Uranus, discovered between the American and French revolutions, symbolizes our capacity to go beyond limits. It is about inventiveness, originality and independence. “Uranian” people (those marked strongly by this planet) are unique individuals who act as agents for change, they are awakeners here to help us break our patterns.
Neptune: Ideals & Imagination
Neptune dissolves boundaries and barriers, enabling us to connect with the universe. It’s about inspiration, imagination, compassion, ideals and communion. But, the other side of Neptune is about confusion, illusion and diffusion.
Pluto is the planet of profound change, starting deep within us and moving toward the surface. It often touches upon the most sensitive psychological areas inside us. Once touched, we have no choice but to change and grow. Pluto is about death and rebirth, the transformation that comes from letting go of that which is unessential so that we can get to the core of things.
The Nodes of the Moon: Crossroads

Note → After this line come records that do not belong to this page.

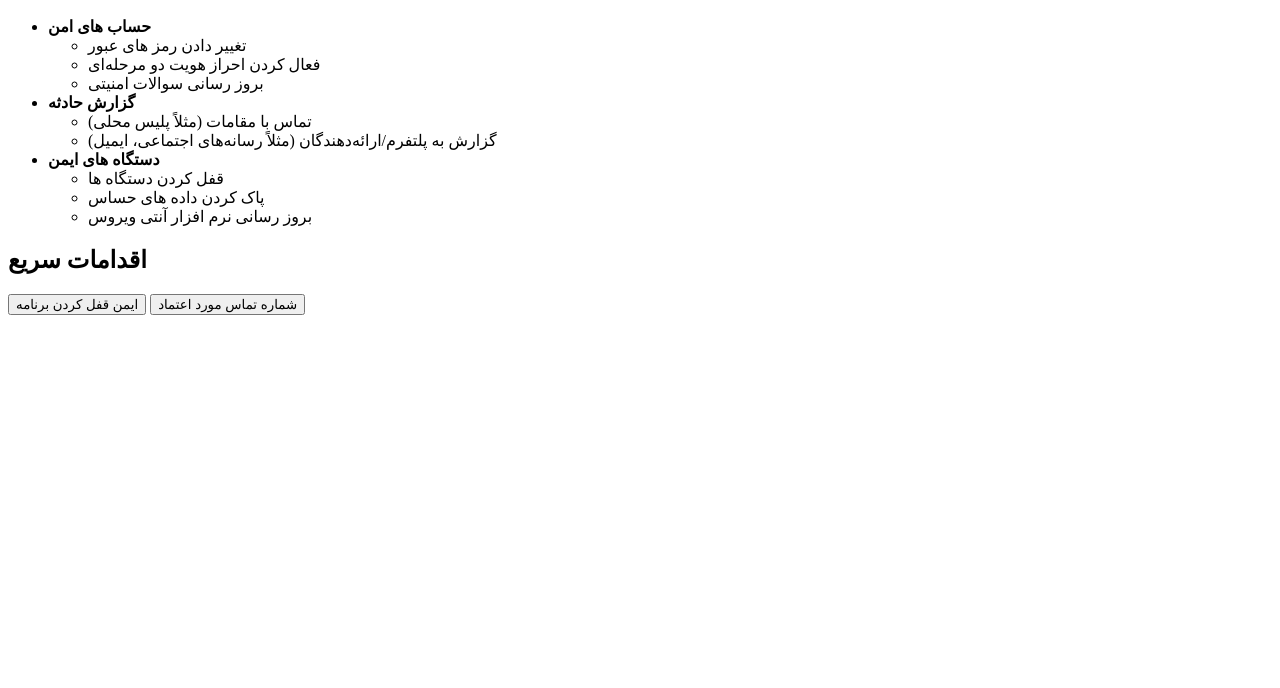
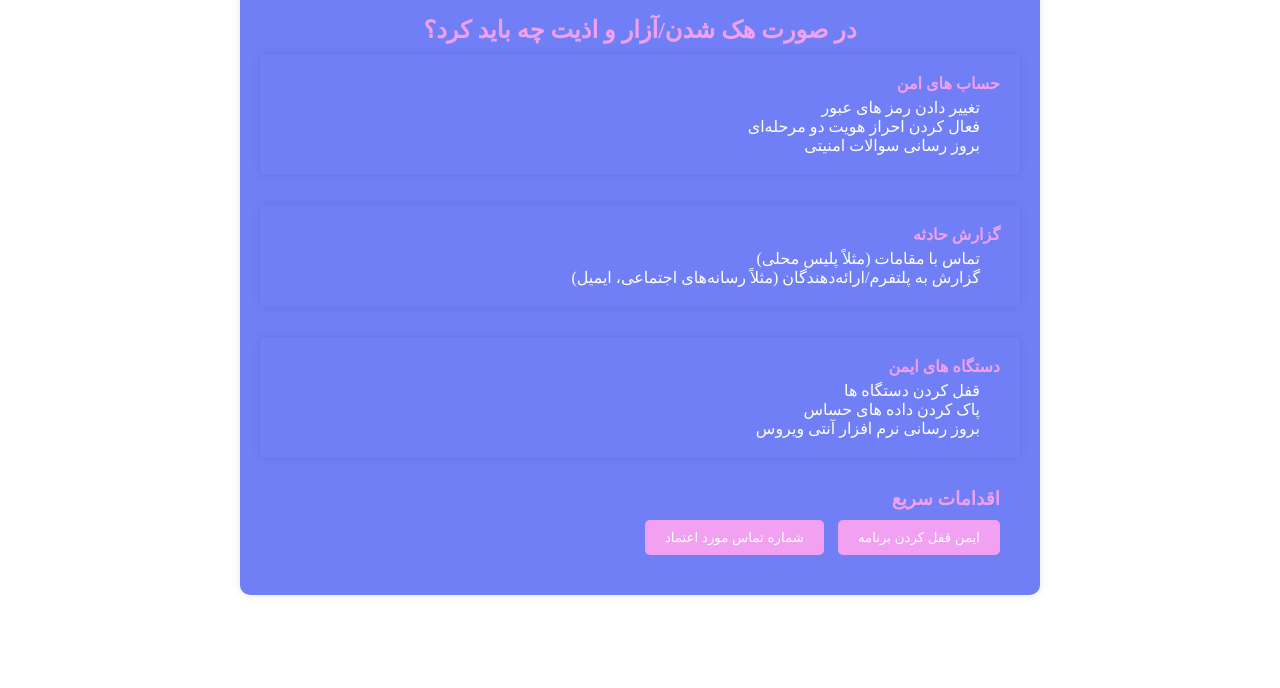
Before and after one commit to kubra-Islami/Seda-App-Committed-kings-web, a plain HTML site: page frontend/pages/Emergency Toolkit/Emergency Toolkit.html in a window 1280 px wide. Shown: the part 112-800 px from the top of the page. Drawn offline with Linux system fonts and the light colour scheme.

Commit message:
I worked on Emergency Toolkit and its css

```diff
--- a/frontend/pages/Emergency Toolkit/Emergency Toolkit.html
+++ b/frontend/pages/Emergency Toolkit/Emergency Toolkit.html
@@ -1,45 +1,61 @@
 <!DOCTYPE html>
 <html lang="en">
+
 <head>
   <meta charset="UTF-8">
   <meta name="viewport" content="width=device-width, initial-scale=1.0">
   <title>جعبه ابزار اضطراری</title>
+  <link rel="stylesheet" href="../../src/css/Emergency Toolkit/Emergency Toolkit.css">
 </head>
+
 <body>
   <header>
     <h1>جعبه ابزار اضطراری</h1>
   </header>
-  <main>
-    <section>
+  <main class="container-fluid">
+    <div class="row">
+      <div class="col-md-12">
+        <div class="card-container">
           <h2>در صورت هک شدن/آزار و اذیت چه باید کرد؟</h2>
-      <ul>
-        <li><strong>حساب های امن</strong>
+          <section class="row">
+            <div class="col-lg-8 col-md-10 col-sm-12 mx-auto">
+              <div class="card">
+                <p>حساب های امن</p>
                 <ul>
                   <li>تغییر دادن رمز های عبور</li>
                   <li>فعال کردن احراز هویت دو مرحله‌ای</li>
                   <li>بروز رسانی سوالات امنیتی</li>
                 </ul>
-        </li>
-        <li><strong>گزارش حادثه</strong>
+              </div>
+            </div>
+            <div class="col-lg-8 col-md-10 col-sm-12 mx-auto">
+              <div class="card">
+                <p>گزارش حادثه</p>
                 <ul>
                   <li>تماس با مقامات (مثلاً پلیس محلی)</li>
                   <li>گزارش به پلتفرم/ارائه‌دهندگان (مثلاً رسانه‌های اجتماعی، ایمیل)</li>
                 </ul>
-        </li>
-        <li><strong>دستگاه های ایمن</strong>
+              </div>
+            </div>
+            <div class="col-lg-8 col-md-10 col-sm-12 mx-auto">
+              <div class="card">
+                <p>دستگاه های ایمن</p>
                 <ul>
                   <li>قفل کردن دستگاه ها</li>
                   <li>پاک کردن داده های حساس</li>
                   <li>بروز رسانی نرم افزار آنتی ویروس</li>
                 </ul>
-        </li>
-      </ul>
+              </div>
+            </div>
           </section>
-    <section>
-      <h2>اقدامات سریع</h2>
-      <button>ایمن قفل کردن برنامه </button>
-      <button>شماره تماس مورد اعتماد</button>
+          <section id="action">
+            <h3>اقدامات سریع</h3>
+            <button><a href="">ایمن قفل کردن برنامه </a></button>
+            <button> <a href="">شماره تماس مورد اعتماد </a></button>
           </section>
+        </div>
+      </div>
+    </div>
   </main>
 </body>
 </html>
--- /dev/null
+++ b/frontend/src/css/Emergency Toolkit/Emergency Toolkit.css
@@ -0,0 +1,103 @@
+/* General Styles */
+* {
+  box-sizing: border-box;
+  margin: 0;
+  padding: 0;
+}
+body {
+  background-color: #fff;
+  direction: rtl;
+}
+
+/* Header */
+header {
+    margin-top: 40px;
+    color: #707ff5;
+    text-align: center;
+}
+
+/* Main Styles for Emergency Toolkit Page  */
+main {
+  max-width: 800px;
+  margin: 20px auto;
+  padding: 20px;
+  background-color: #707ff5;
+  border-radius: 10px;
+  box-shadow: 0 0 10px rgba(0, 0, 0, 0.1);
+}
+
+section {
+  margin-bottom: 20px;
+}
+
+h2 {
+  margin-top: 0;
+  padding: 10px;
+  color: #f2a1f2;
+  text-align: center;
+}
+
+.card {
+  margin-bottom: 30px;
+  border: none;
+  border-radius: 5px;
+  color: #fff;
+  cursor: default;
+  box-shadow: 0 0 10px rgba(0, 0, 0, 0.1);
+  padding: 20px;
+}
+
+.card:hover {
+    box-shadow: inset 0 0 10px rgba(245, 243, 243, 0.806);
+}
+
+.card li {
+  list-style: none;
+  position: relative;
+  padding-right: 20px;
+}
+
+.card p {
+    color: #f2a1f2;
+    font-weight: bold;
+    margin-bottom: 5px;
+}
+
+.card li::before {
+  font-weight: bold;
+  font-size: 18px;
+  position: absolute;
+  right: 0;
+  top: 0;
+  color: #f2a1f2;
+}
+
+#action {
+    margin-right: 20px;
+}
+
+#action h3 {
+    color: #f2a1f2;
+    margin-bottom: 10px;
+}
+
+button {
+  background-color: #f2a1f2;
+  color: #fff;
+  padding: 10px 20px;
+  border: none;
+  border-radius: 5px;
+  cursor: pointer;
+  margin-left: 10px;
+  transition: background-color 0.3s ease;
+}
+
+button:hover {
+  background-color: #f93da6;
+  font-weight: bold;
+}
+
+button a {
+    text-decoration: none;
+    color: #fff;
+}
```
Also changed, not shown: frontend/src/js/Emergency Toolkit/Emergency Toolkit.js (added). Lines whose indentation alone changed are shown as unchanged.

The Nodes of the Moon are not planets, but appear in many charts. The North and South Nodes are those two opposing points where the Earth’s orbit around the Sun is crossed by the Moon’s orbit around the Earth. The South Node of the Moon shows old patterns of behavior and response. The North Node points in the direction of the future, fulfillment and integration. Together the Nodes provide information about how we link ourselves with others.